This guest post is written by TradeMachines.com. Article and opinions expressed below do not necessarily reflect the views and opinion of ICC Logistics Services.
Global e-commerce sales made up more than $2 trillion this year and the U.S. segment is currently estimated to be worth over $400 billion. By 2022, this number should be over $600 billion which means a 50% growth rate within 5 years. Taking into consideration that the first online shopping system was only introduced in 1979, we can state that e-commerce is truly a rapidly growing market.
But other than its impressive development, there’s another factor that makes this industry very intriguing: Its impact on logistics.
The global logistics market is sized at approximately $8.1 trillion which is uncomprehendingly big and still, it is currently undergoing a major change thanks to the influence of e-commerce, an industry a quarter of its size.
Not only did e-commerce offer new opportunities to shop, it also changed our expectations of shopping. The internet enabled us customers to shop whenever and wherever we want and by now this has become the norm. We can choose from a large selection and with the ability to compare offers we can find the best price. What differentiates one offer from another is typically the delivery.

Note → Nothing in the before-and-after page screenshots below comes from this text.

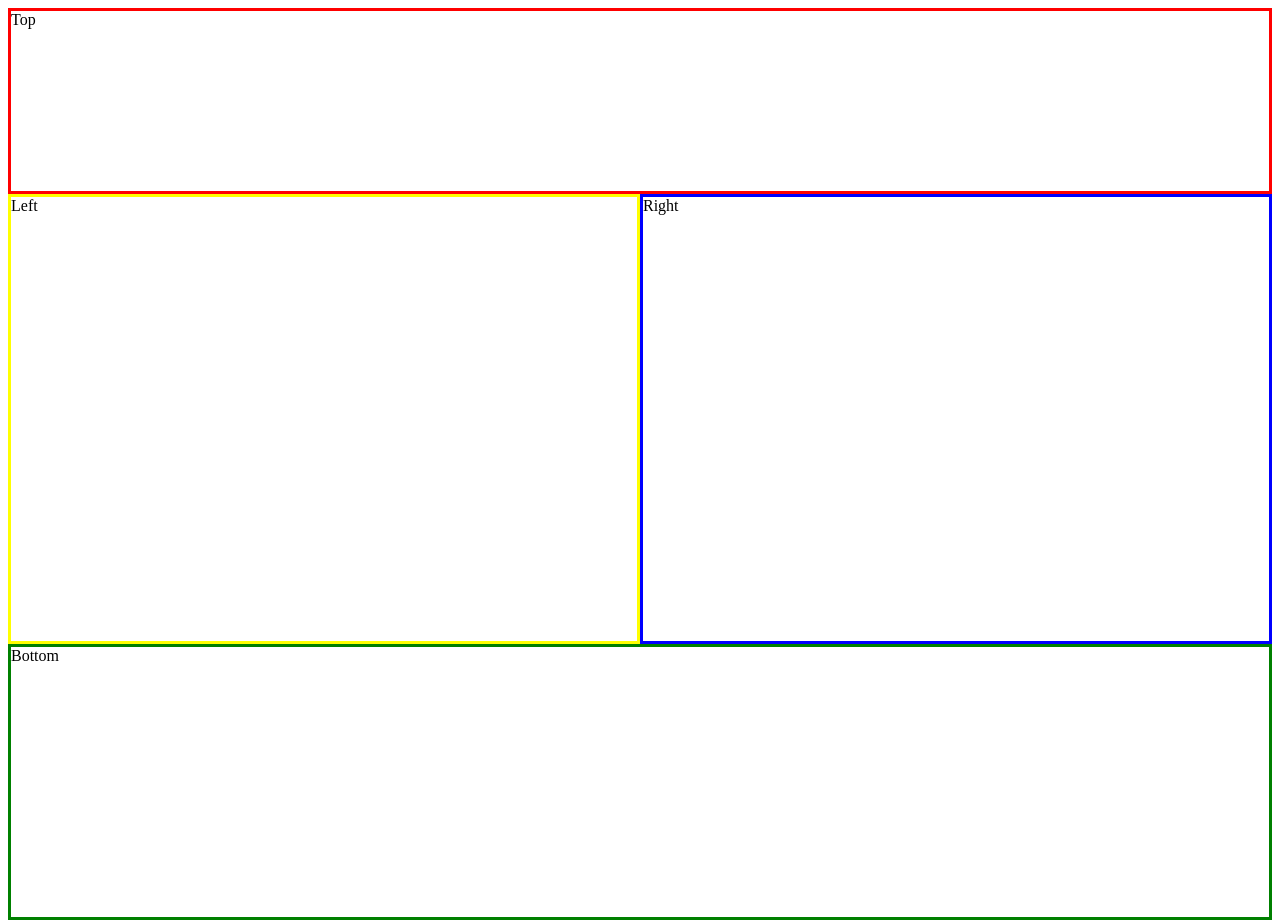
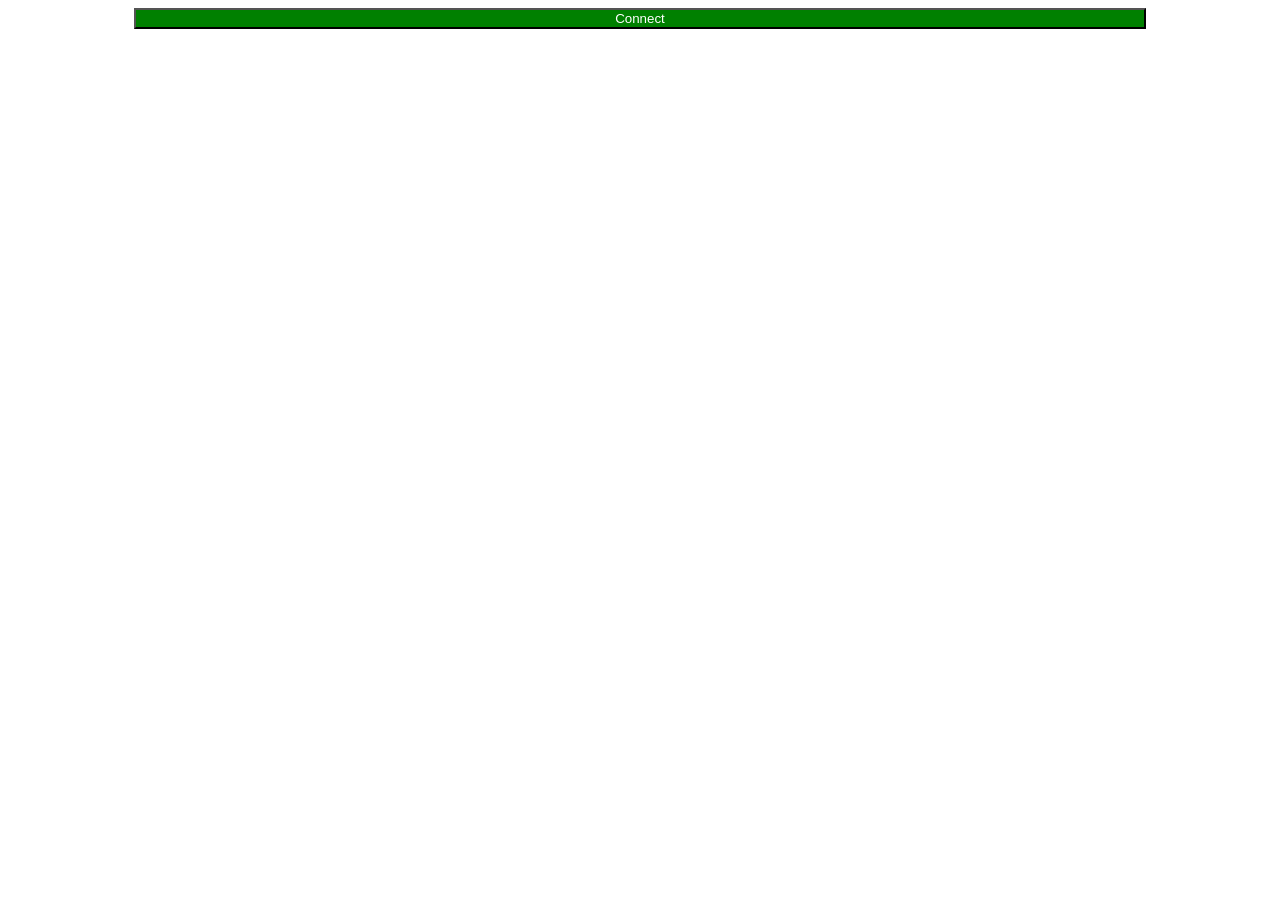
Before and after one commit to Fercho18/VueTutorial, a Vue app: page / in a window 1280 px wide. After the commit the page ends 800 px from the top, so only its background shows below. Built offline with nearby package versions, Linux system fonts and the light colour scheme.

Commit message:
Step3: Connect button

```diff
--- a/src/App.vue
+++ b/src/App.vue
@@ -1,5 +1,7 @@
 <template>
-  <div class="main">
+  <button v-if="!connected" class="myButtonConnect" @click="toggle">Connect</button>
+  <button v-if="connected" class="myButtonDisconnect" @click="toggle">Disconnect</button>
+  <div v-if="connected" class="main">
     <Top></Top>
     <div style="display: flex; height: 50%;">
       <Left></Left>
@@ -10,7 +12,7 @@
 </template>
 
 <script lang="ts">
-import { defineComponent } from "vue";
+import { defineComponent, ref } from "vue";
 import Top from "./components/Top.vue";
 import Bottom from "./components/Bottom.vue";
 import Left from "./components/Left.vue";
@@ -24,6 +26,18 @@
     Right,
     Bottom,
   },
+  setup(){
+
+    let connected = ref(false);
+    function toggle(){
+      connected.value=!connected.value;
+    }
+    return{
+      connected,
+      toggle
+    }
+
+  }
 });
 </script>
 
@@ -31,4 +45,18 @@
 .main{
   height: 900px;
 }
+.myButtonConnect{
+  background-color: green;
+  width: 80%;
+  color:white;
+  margin-left: 10%;
+  margin-bottom: 1%;
+}
+.myButtonDisconnect{
+  background-color: brown;
+  width: 80%;
+  color:white;
+  margin-left: 10%;
+  margin-bottom: 1%;
+}
 </style>
```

Nowadays, customers are asking new questions such as “Why shouldn’t I buy from abroad as long as it can be delivered?” or “Why would I pay for shipping when someone else offers it for free?” but probably the most common question is “Which retailer can deliver my package the fastest?”
Logistics market players are therefore currently in an intense race to adjust to the new expectations. Reliability, track-ability, and cost-effectiveness is the key to future success. Market leaders are installing innovations, for example, UPS has been testing high-tech drone trucks or Maersk, the world’s largest container shipping company is constantly using bigger ships to be more energy efficient and to benefit from the Economy of Scale.
But traditional logistics companies are not the only ones working on gaining a better position in the market by improving themselves, newcomers are also interested in getting a piece of the pie.
Take a look at the following infographic to see how two giants, Amazon and Uber are expanding their business model into logistics. Will an Online Retailer and a Taxi App be the ones gaining the most from the restructuring of the industry?